— Action item —
When copying the records below, omit any image and print everything else exactly.

*** Records for the task ***

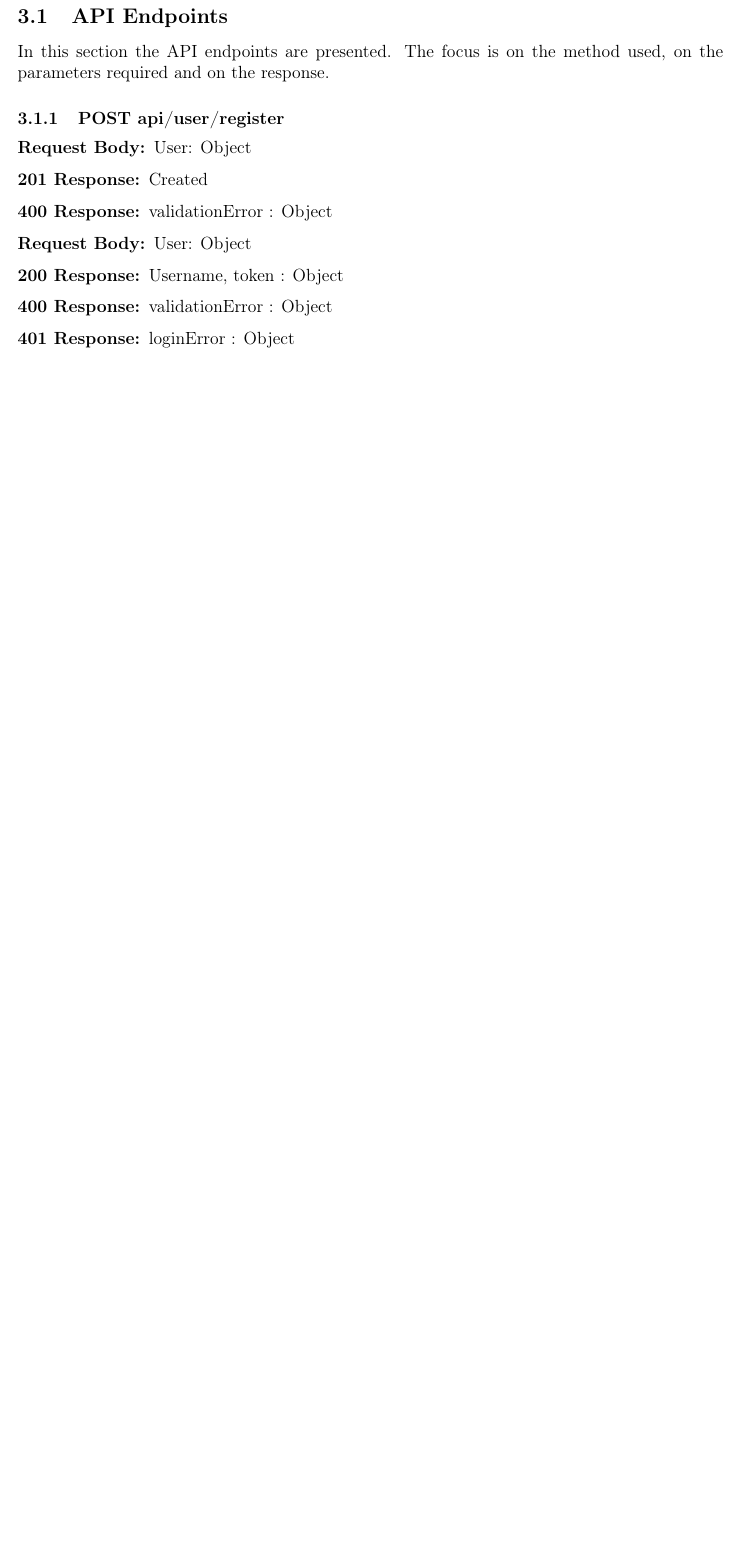
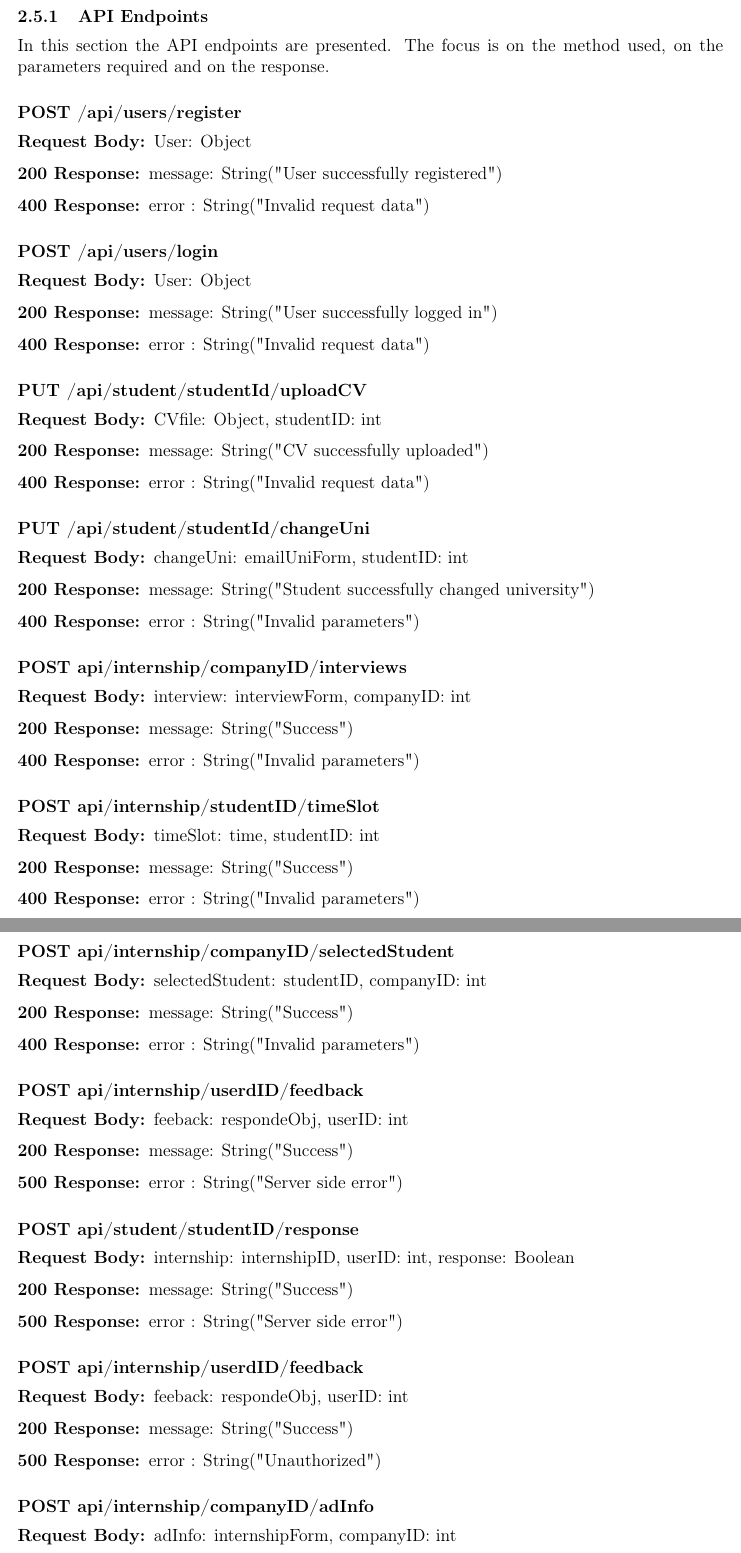
Before and after one commit to alesalv0/RattiSalvatoreYalcin, a LaTeX document (DD.tex): part of page 36 of 61 before the commit and two parts of pages 38 and 39 of 63 after it, the two joined at a grey line, cut so that both start at the same text, the shorter picture padded with empty space. Compiled offline with pdfLaTeX.

Commit message:
Updates from Overleaf

```diff
--- a/DD.tex
+++ b/DD.tex
@@ -497,21 +497,86 @@ In this section, we use a class diagram to illustrate the component interfaces.
 \caption{Class diagram with interfaces of the S\&C System}
 \end{sidewaysfigure}
 
-\subsection{API Endpoints}
+\newpage
+\subsubsection{API Endpoints}
 In this section the API endpoints are presented. The focus is on the method used, on the parameters required and on the response.
 
-\subsubsection{POST api/user/register}
+
+\subsubsection*{POST /api/users/register}
 \begin{description}
-    \item[Request Body:] User: Object
-    \item[201 Response:] Created
-    \item[400 Response:] validationError : Object
+    \item[Request Body:]  User: Object
+    \item[200 Response:] message: String("User successfully registered")
+    \item[400 Response:] error : String("Invalid request data")
 \end{description}
 
+\subsubsection*{POST /api/users/login}
 \begin{description}
-    \item[Request Body:] User: Object
-    \item[200 Response:] Username, token : Object
-    \item[400 Response:] validationError : Object
-    \item[401 Response:] loginError : Object
+    \item[Request Body:]  User: Object
+    \item[200 Response:] message: String("User successfully logged in")
+    \item[400 Response:] error : String("Invalid request data")
+\end{description}
+
+\subsubsection*{PUT /api/student/{studentId}/uploadCV}
+\begin{description}
+    \item[Request Body:]  CVfile: Object, studentID: int
+    \item[200 Response:] message: String("CV successfully uploaded")
+    \item[400 Response:] error : String("Invalid request data")
+\end{description}
+
+\subsubsection*{PUT /api/student/{studentId}/changeUni}
+\begin{description}
+    \item[Request Body:]  changeUni: emailUniForm, studentID: int
+    \item[200 Response:] message: String("Student successfully changed university")
+    \item[400 Response:] error : String("Invalid parameters")
+\end{description}
+
+\subsubsection*{POST api/internship/{companyID}/interviews}
+\begin{description}
+    \item[Request Body:] interview: interviewForm, companyID: int
+    \item[200 Response:] message: String("Success")
+    \item[400 Response:] error : String("Invalid parameters")
+\end{description}
+
+\subsubsection*{POST api/internship/{studentID}/timeSlot}
+\begin{description}
+    \item[Request Body:] timeSlot: time, studentID: int
+    \item[200 Response:] message: String("Success")
+    \item[400 Response:] error : String("Invalid parameters")
+\end{description}
+
+\subsubsection*{POST api/internship/{companyID}/selectedStudent}
+\begin{description}
+    \item[Request Body:] selectedStudent: studentID, companyID: int
+    \item[200 Response:] message: String("Success")
+    \item[400 Response:] error : String("Invalid parameters")
+\end{description}
+
+\subsubsection*{POST api/internship/{userdID}/feedback}
+\begin{description}
+    \item[Request Body:] feeback: respondeObj, userID: int
+    \item[200 Response:] message: String("Success")
+    \item[500 Response:] error : String("Server side error")
+\end{description}
+
+\subsubsection*{POST api/student/{studentID}/response}
+\begin{description}
+    \item[Request Body:] internship: internshipID, userID: int, response: Boolean
+    \item[200 Response:] message: String("Success")
+    \item[500 Response:] error : String("Server side error")
+\end{description}
+
+\subsubsection*{POST api/internship/{userdID}/feedback}
+\begin{description}
+    \item[Request Body:] feeback: respondeObj, userID: int
+    \item[200 Response:] message: String("Success")
+    \item[500 Response:] error : String("Unauthorized")
+\end{description}
+
+\subsubsection*{POST api/internship/{companyID}/adInfo}
+\begin{description}
+    \item[Request Body:] adInfo: internshipForm, companyID: int
+    \item[200 Response:] message: String("Success")
+    \item[400 Response:] error : String("Invalid parameters")
 \end{description}
 
 
```
Also changed, not shown: DD_figures/ComponentInterfaces.drawio.png, DD_figures/RuntimeView/CompanyRegistersRV.drawio.png, DD_figures/RuntimeView/CompanySelectsCandidateRV.drawio.png, DD_figures/RuntimeView/CompanySendsInterviewFormRV.drawio.png, DD_figures/RuntimeView/StudentChangesUniversityRV.drawio.png, DD_figures/RuntimeView/StudentRegistrationRV.drawio.png, DD_figures/RuntimeView/StudentSelectsInterviewDateRV.drawio.png, DD_figures/RuntimeView/StudentUpdatesCV_RV.drawio.png, DD.tex (6 more changed lines), 1 other file.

***

— Solution to this task —
Before and after one commit to alesalv0/RattiSalvatoreYalcin, a LaTeX document (DD.tex): part of page 36 of 61 before the commit and two parts of pages 38 and 39 of 63 after it, the two joined at a grey line, cut so that both start at the same text, the shorter picture padded with empty space. Compiled offline with pdfLaTeX.

Commit message:
Updates from Overleaf

```diff
--- a/DD.tex
+++ b/DD.tex
@@ -497,21 +497,86 @@ In this section, we use a class diagram to illustrate the component interfaces.
 \caption{Class diagram with interfaces of the S\&C System}
 \end{sidewaysfigure}
 
-\subsection{API Endpoints}
+\newpage
+\subsubsection{API Endpoints}
 In this section the API endpoints are presented. The focus is on the method used, on the parameters required and on the response.
 
-\subsubsection{POST api/user/register}
+
+\subsubsection*{POST /api/users/register}
 \begin{description}
-    \item[Request Body:] User: Object
-    \item[201 Response:] Created
-    \item[400 Response:] validationError : Object
+    \item[Request Body:]  User: Object
+    \item[200 Response:] message: String("User successfully registered")
+    \item[400 Response:] error : String("Invalid request data")
 \end{description}
 
+\subsubsection*{POST /api/users/login}
 \begin{description}
-    \item[Request Body:] User: Object
-    \item[200 Response:] Username, token : Object
-    \item[400 Response:] validationError : Object
-    \item[401 Response:] loginError : Object
+    \item[Request Body:]  User: Object
+    \item[200 Response:] message: String("User successfully logged in")
+    \item[400 Response:] error : String("Invalid request data")
+\end{description}
+
+\subsubsection*{PUT /api/student/{studentId}/uploadCV}
+\begin{description}
+    \item[Request Body:]  CVfile: Object, studentID: int
+    \item[200 Response:] message: String("CV successfully uploaded")
+    \item[400 Response:] error : String("Invalid request data")
+\end{description}
+
+\subsubsection*{PUT /api/student/{studentId}/changeUni}
+\begin{description}
+    \item[Request Body:]  changeUni: emailUniForm, studentID: int
+    \item[200 Response:] message: String("Student successfully changed university")
+    \item[400 Response:] error : String("Invalid parameters")
+\end{description}
+
+\subsubsection*{POST api/internship/{companyID}/interviews}
+\begin{description}
+    \item[Request Body:] interview: interviewForm, companyID: int
+    \item[200 Response:] message: String("Success")
+    \item[400 Response:] error : String("Invalid parameters")
+\end{description}
+
+\subsubsection*{POST api/internship/{studentID}/timeSlot}
+\begin{description}
+    \item[Request Body:] timeSlot: time, studentID: int
+    \item[200 Response:] message: String("Success")
+    \item[400 Response:] error : String("Invalid parameters")
+\end{description}
+
+\subsubsection*{POST api/internship/{companyID}/selectedStudent}
+\begin{description}
+    \item[Request Body:] selectedStudent: studentID, companyID: int
+    \item[200 Response:] message: String("Success")
+    \item[400 Response:] error : String("Invalid parameters")
+\end{description}
+
+\subsubsection*{POST api/internship/{userdID}/feedback}
+\begin{description}
+    \item[Request Body:] feeback: respondeObj, userID: int
+    \item[200 Response:] message: String("Success")
+    \item[500 Response:] error : String("Server side error")
+\end{description}
+
+\subsubsection*{POST api/student/{studentID}/response}
+\begin{description}
+    \item[Request Body:] internship: internshipID, userID: int, response: Boolean
+    \item[200 Response:] message: String("Success")
+    \item[500 Response:] error : String("Server side error")
+\end{description}
+
+\subsubsection*{POST api/internship/{userdID}/feedback}
+\begin{description}
+    \item[Request Body:] feeback: respondeObj, userID: int
+    \item[200 Response:] message: String("Success")
+    \item[500 Response:] error : String("Unauthorized")
+\end{description}
+
+\subsubsection*{POST api/internship/{companyID}/adInfo}
+\begin{description}
+    \item[Request Body:] adInfo: internshipForm, companyID: int
+    \item[200 Response:] message: String("Success")
+    \item[400 Response:] error : String("Invalid parameters")
 \end{description}
 
 
```
Also changed, not shown: DD_figures/ComponentInterfaces.drawio.png, DD_figures/RuntimeView/CompanyRegistersRV.drawio.png, DD_figures/RuntimeView/CompanySelectsCandidateRV.drawio.png, DD_figures/RuntimeView/CompanySendsInterviewFormRV.drawio.png, DD_figures/RuntimeView/StudentChangesUniversityRV.drawio.png, DD_figures/RuntimeView/StudentRegistrationRV.drawio.png, DD_figures/RuntimeView/StudentSelectsInterviewDateRV.drawio.png, DD_figures/RuntimeView/StudentUpdatesCV_RV.drawio.png, DD.tex (6 more changed lines), 1 other file.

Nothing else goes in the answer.